Let me begin by saying that I think everyone should have a coach. Everyone (including me)! But you might be between coaches, or haven’t yet engaged with a coach, or even if you have one you love, you’re not always with them. So, what do you do for coaching when there’s not a coach around? It’s simple: coach yourself!

Here are some of the most common questions I ask my clients that you can think about when you coach yourself.

  1. What would you like coaching on?
  2. How does this serve you?
  3. What’s the ONE thing that’s most important here?
  4. How do you want to show up?
  5. What else?
Need leadership coaching, but your coach isn’t available? Coach yourself! Here’s how. #coachyourself #coaching #personaldevelopment Click To Tweet

What would you like coaching on?

This is the first question I ask my clients every time we meet. There are lots of things going on in your work and life, and a coaching session can’t tackle them all at once.

This question is designed to get you clear on the issue you want to focus on, and in the mindset of working toward a solution.

How does this serve you?

I love this question so much! It helps my clients when they’re in a place of overwhelm, or if they simply have too many choices. When it comes right down to it, how does taking a specific course of action serve you?

Sure, it’s nice to be able to serve others, too, but for my people-pleasers out there, this can be a bit of an eye-opener. And for folks who love to get out there and speak their minds, the “how does it serve you?” question can help with perspective, too.

What’s the ONE thing that’s most important here?

When you can distill your coaching need into just one thing, it’s way easier to think about how to create a solution for it.

That doesn’t mean you can’t have multiple things you’re thinking about or want to explore. But getting crystal clear on which one is the most important helps cut through the mental clutter.

How do you want to show up?

When you’re contemplating a big conversation, presentation, negotiation, or other action, it’s great to figure out how you want to show up.

What do you want other people to notice about you? Is it your confidence, knowledge, courage, calmness, or something else entirely? Once you’re really clear, it’s easy to set your intention (and practice) so you show up the way you want to.

What else?

I notice that often the first thing a client talks about isn’t the most important one. The “what else?” question allows us to go deeper and explore the topic more thoroughly.

When you coach yourself, ask the “what else?” question anytime you get stuck, or even anytime you think you’re done. You may discover something important!

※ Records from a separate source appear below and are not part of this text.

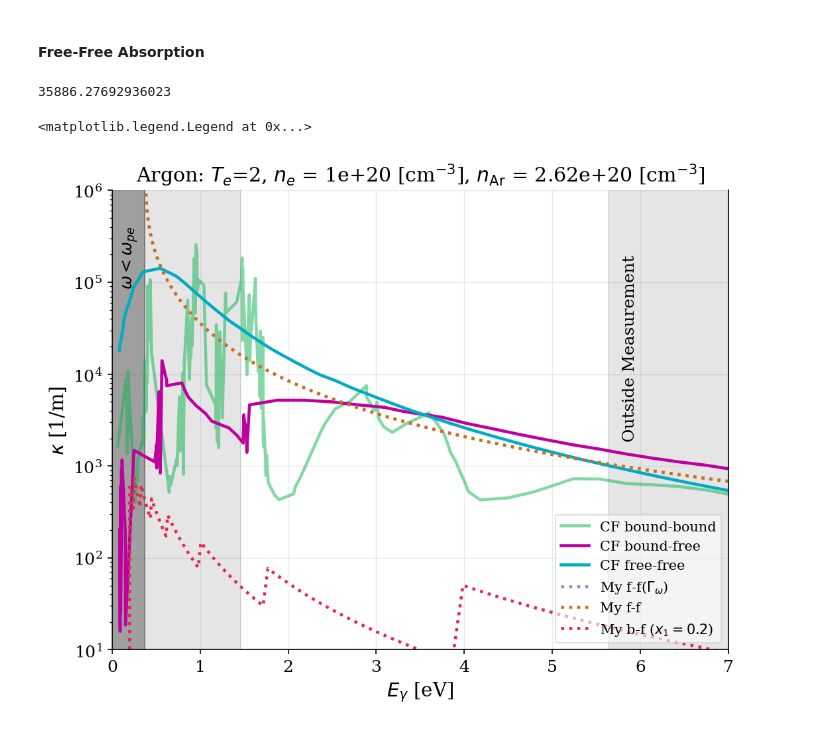
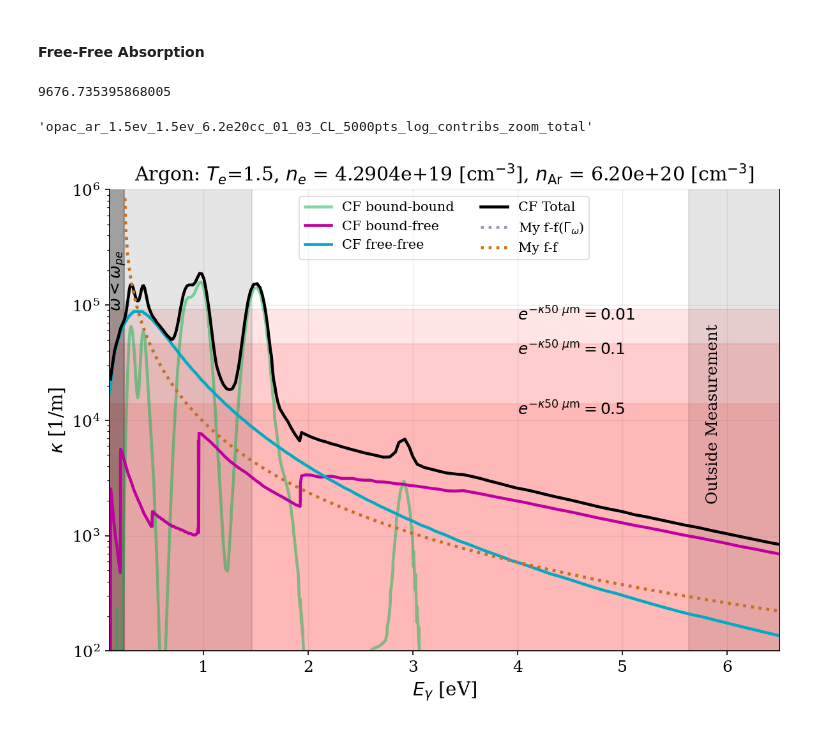
Before and after one commit to MurilloGroupMSU/Two-Temperature-Model, a Jupyter notebook: jupyter/Plasma_Information/Opacity.ipynb, the cells around one changed output. Cells and saved outputs as stored; diff of their text form; code cells hidden in the pictures.

Commit message:
new opacity compariosn

```diff
--- a/jupyter/Plasma_Information/Opacity.ipynb
+++ b/jupyter/Plasma_Information/Opacity.ipynb
@@ -36,11 +36,11 @@ eV_to_J = eV_to_AU*AU_to_J
 # %% [markdown]
 ### Argon based on Chris Fontes
 # %%
-Te_eV = 2 #eV
-ne_invcc = 1e20
-Zbar = 0.381
-nn_invcc = ne_invcc/Zbar
+Te_eV = 1.5 #eV
+nn_invcc = 6.2e20
 Ar_nn_invcc = nn_invcc
+Zbar = 6.92e-2
+ne_invcc = Ar_nn_invcc*Zbar
 # %%
 element='Ar'
 
@@ -162,12 +160,19 @@ def get_κff_absorption_new(Eγ_eV, x1 = Zbar):
 
 get_κff_absorption_new(1)
 # %% [output]
-35886.27692936023
+9676.735395868005
+# %%
+"opac_ar_1.5ev_1.5ev_6.2e20cc_01_03_CL_5000pts_log_contribs_zoom_total"
+# %% [output]
+'opac_ar_1.5ev_1.5ev_6.2e20cc_01_03_CL_5000pts_log_contribs_zoom_total'
 # %%
 CF_dir = "/home/zach/plasma/ucla/data/CF_Collisional_Radiative/"
-ff_opacity_data = read_csv(CF_dir + "Ar_Te=2eV_ne=1e20/opacity/opac_ar_2ev_0ev_1e20cc_01_03_CL_5000pts_free-free.txt", delim_whitespace=True, header=0)
-bf_opacity_data = read_csv(CF_dir + "Ar_Te=2eV_ne=1e20/opacity/opac_ar_2ev_0ev_1e20cc_01_03_CL_5000pts_free-bound.txt", delim_whitespace=True, header=0)
-bb_opacity_data = read_csv(CF_dir + "Ar_Te=2eV_ne=1e20/opacity/opac_ar_2ev_0ev_1e20cc_01_03_CL_5000pts_bound-bound.txt", delim_whitespace=True, header=0)
+Ar_type_dir = "Ar_Te=Tr=1.5eV_nAr=6.2e20invcc"
+file_basename = "/opac_ar_1.5ev_1.5ev_6.2e20cc_01_03_CL_5000pts_log_contribs_zoom_"
+ff_opacity_data = read_csv(CF_dir+ Ar_type_dir + file_basename + "free-free.txt", delim_whitespace=True, header=0)
+bf_opacity_data = read_csv(CF_dir + Ar_type_dir + file_basename + "bound-free.txt", delim_whitespace=True, header=0)
+bb_opacity_data = read_csv(CF_dir + Ar_type_dir + file_basename + "bound-bound.txt", delim_whitespace=True, header=0)
+tot_opacity_data = read_csv(CF_dir + Ar_type_dir + file_basename + "total.txt", delim_whitespace=True, header=0)
 
 bb_opacity_Eγ_eV = bb_opacity_data['E_γ[eV]']
 bb_opacity_κ_invm = ρi_kginvm3*bb_opacity_data['opacity[cm^2/g]']*1e3*1e-4 # kg/m^3 x m^2/g = 1/m
@@ -177,38 +182,56 @@ bf_opacity_κ_invm = ρi_kginvm3*bf_opacity_data['opacity[cm^2/g]']*1e3*1e-4 # k
 
 ff_opacity_Eγ_eV = ff_opacity_data['E_γ[eV]']
 ff_opacity_κ_invm = ρi_kginvm3*ff_opacity_data['opacity[cm^2/g]']*1e3*1e-4 # kg/m^3 x m^2/g = 1/m
+
+tot_opacity_Eγ_eV = tot_opacity_data['E_γ[eV]']
+tot_opacity_κ_invm = ρi_kginvm3*tot_opacity_data['opacity[cm^2/g]']*1e3*1e-4 # kg/m^3 x m^2/g = 1/m
 # %%
 fig, ax = plt.subplots(figsize=(8,6), dpi=150)
 
 ax.set_title(r"Argon: $T_e$={0}, $n_e$ = {1} [cm$^{{-3}}$], $n_{{\rm Ar}}$ = {2:0.2e} [cm$^{{-3}}$]".format(Te_eV, ne_invcc, nn_invcc ))
 ax.plot(bb_opacity_Eγ_eV , bb_opacity_κ_invm, label= "CF bound-bound", alpha=0.5 )
 ax.plot(bf_opacity_Eγ_eV , bf_opacity_κ_invm, label= "CF bound-free" )
 ax.plot(ff_opacity_Eγ_eV , ff_opacity_κ_invm, label= "CF free-free" )
+ax.plot(tot_opacity_Eγ_eV , tot_opacity_κ_invm, 'k', label= "CF Total" )
 
 Eγ_eV_array= np.geomspace(1e-1,50, num=200)
 ax.plot(Eγ_eV_array , get_κff_absorption_new(Eγ_eV_array),':', label="My f-f($\Gamma_\omega $)")
 ax.plot(Eγ_eV_array , get_κff_absorption_new(Eγ_eV_array),':', label="My f-f")
-ax.plot(Eγ_eV_array , get_κbf_absorption_new(nn_invcc, Te_K*K_to_eV, Eγ_eV_array ),':', label=r"My b-f ($x_1=0.2$)")
+# ax.plot(Eγ_eV_array , get_κbf_absorption_new(nn_invcc, Te_K*K_to_eV, Eγ_eV_array ),':', label=r"My b-f ($x_1=0.2$)")
+
+κ_0p5_50μm = -np.log(0.5)/50e-6
+ax.fill_between(Eγ_eV_array, 1e-10, κ_0p5_50μm  , color='r', alpha=0.1) # trasmittance = e^(-κ L )
+ax.text(4,0.8*κ_0p5_50μm, r"$e^{-\kappa 50\ \mu {\rm m}}=0.5$", rotation=0)
+
+κ_0p1_50μm = -np.log(0.1)/50e-6
+ax.fill_between(Eγ_eV_array, 1e-10, κ_0p1_50μm  , color='r', alpha=0.1) # trasmittance = e^(-κ L )
+ax.text(4,0.8*κ_0p1_50μm, r"$e^{-\kappa 50\ \mu {\rm m}}=0.1$", rotation=0)
+
+κ_0p01_50μm = -np.log(0.01)/50e-6
+ax.fill_between(Eγ_eV_array, 1e-10, κ_0p01_50μm  , color='r', alpha=0.1) # trasmittance = e^(-κ L )
+ax.text(4,0.8*κ_0p01_50μm, r"$e^{-\kappa 50\ \mu {\rm m}}=0.01$", rotation=0)
+
 
 # ax.set_xscale('log')
 ax.set_yscale('log')
 ax.set_xlabel(r"$E_\gamma$ [eV]")
 ax.set_ylabel(r"$\kappa$ [1/m]")
-ax.set_xlim(0,7)
-ax.set_ylim(1e1,1e6)
+ax.set_xlim(0.1,6.5)
+ax.set_ylim(1e2,1e6)
 
 E_pe = SMT.electron_plasma_frequency(ne_invm3)*hbar*J_to_eV
 ax.fill_betweenx(np.linspace(0,1e8, num=2), 0, E_pe, color='k', alpha=0.3)
 ax.fill_betweenx(np.linspace(0,1e8, num=2), 0, λ_nm_to_Eγ(850), color='k', alpha=0.1)
 ax.fill_betweenx(np.linspace(0,1e8, num=2), λ_nm_to_Eγ(220), 200, color='k', alpha=0.1)
 
 ax.text(5.8,0.2e4, "Outside Measurement", rotation=90)
 ax.text(0.1,1e5, r"$\omega < \omega_{pe}$", rotation=90)
 
 # ax.set_ylim(0,1e4)
-ax.legend(loc='lower right')
+ax.legend(loc='upper center', ncol=2)
 # ax.set_xscale('log')
 # ax.set_xlim(1e-1,None)
+plt.tight_layout()
+plt.savefig("../../media/" + Ar_type_dir + "combined.png", dpi=200)
 # %% [output]
-<matplotlib.legend.Legend at 0x...>
-[figure, old version]
+[figure, new version]
```
Also changed, not shown: parts of 1 cell of this notebook, 9 other files.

Of course, self-coaching can’t replace the benefit of having a objective, professional, leadership coach, but when you learn how to coach yourself, you’ll have another avenue to develop yourself.

What’s your favorite question to ask when you coach yourself? Write it in the comments below!